- [WHAT THE TASK ASKS]: Below are some entries. Repeat exactly the lines from the one with "The diagram in README.md" through the one with "docs: README.md 업데이트 - 새 MCP 서버 반영", and only those.

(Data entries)

━━━━━━━━

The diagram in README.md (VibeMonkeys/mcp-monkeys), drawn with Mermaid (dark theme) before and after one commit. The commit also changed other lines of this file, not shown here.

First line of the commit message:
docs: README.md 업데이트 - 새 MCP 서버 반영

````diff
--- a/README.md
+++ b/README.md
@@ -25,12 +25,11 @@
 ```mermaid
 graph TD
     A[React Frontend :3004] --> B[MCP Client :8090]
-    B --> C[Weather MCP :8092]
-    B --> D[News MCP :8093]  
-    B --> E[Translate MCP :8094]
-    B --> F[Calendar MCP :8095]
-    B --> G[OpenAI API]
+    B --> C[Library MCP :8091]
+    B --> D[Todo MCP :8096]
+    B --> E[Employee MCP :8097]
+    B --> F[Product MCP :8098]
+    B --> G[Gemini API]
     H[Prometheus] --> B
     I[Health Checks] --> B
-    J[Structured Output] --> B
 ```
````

━━━━━━━━

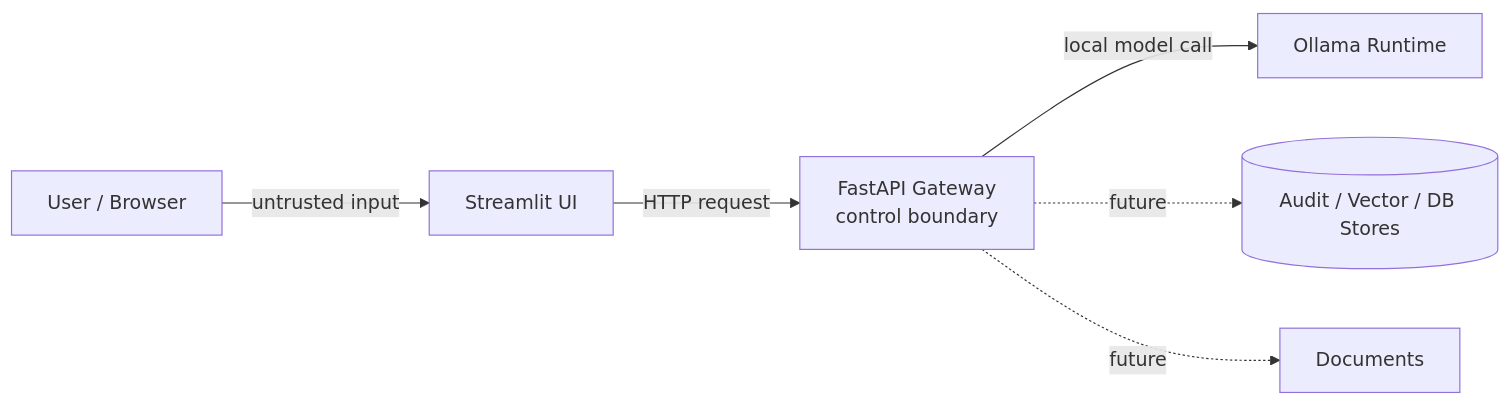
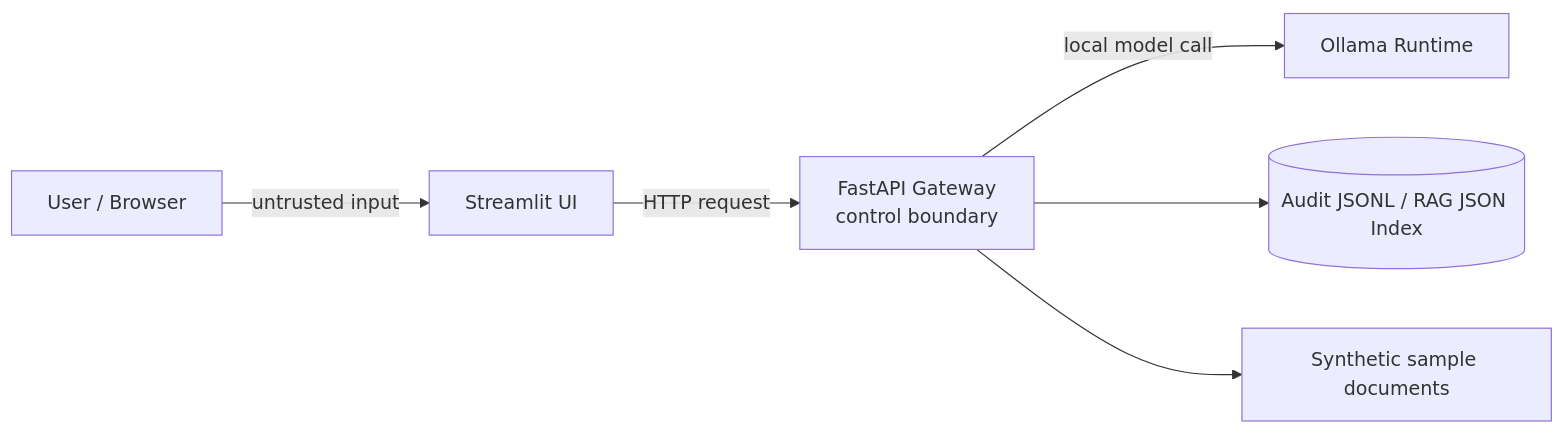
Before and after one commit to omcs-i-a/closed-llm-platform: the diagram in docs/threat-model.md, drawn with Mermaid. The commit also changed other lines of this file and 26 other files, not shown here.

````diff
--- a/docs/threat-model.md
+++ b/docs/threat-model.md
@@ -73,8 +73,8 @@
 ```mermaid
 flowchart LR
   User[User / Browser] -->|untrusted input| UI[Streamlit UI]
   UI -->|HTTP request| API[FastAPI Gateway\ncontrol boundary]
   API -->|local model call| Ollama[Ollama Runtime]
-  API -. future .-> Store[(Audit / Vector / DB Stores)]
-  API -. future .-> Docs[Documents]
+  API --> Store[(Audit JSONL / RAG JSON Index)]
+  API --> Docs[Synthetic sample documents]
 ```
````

━━━━━━━━

- [RESPONSE BELOW]:
The diagram in README.md (VibeMonkeys/mcp-monkeys), drawn with Mermaid (dark theme) before and after one commit. The commit also changed other lines of this file, not shown here.

First line of the commit message:
docs: README.md 업데이트 - 새 MCP 서버 반영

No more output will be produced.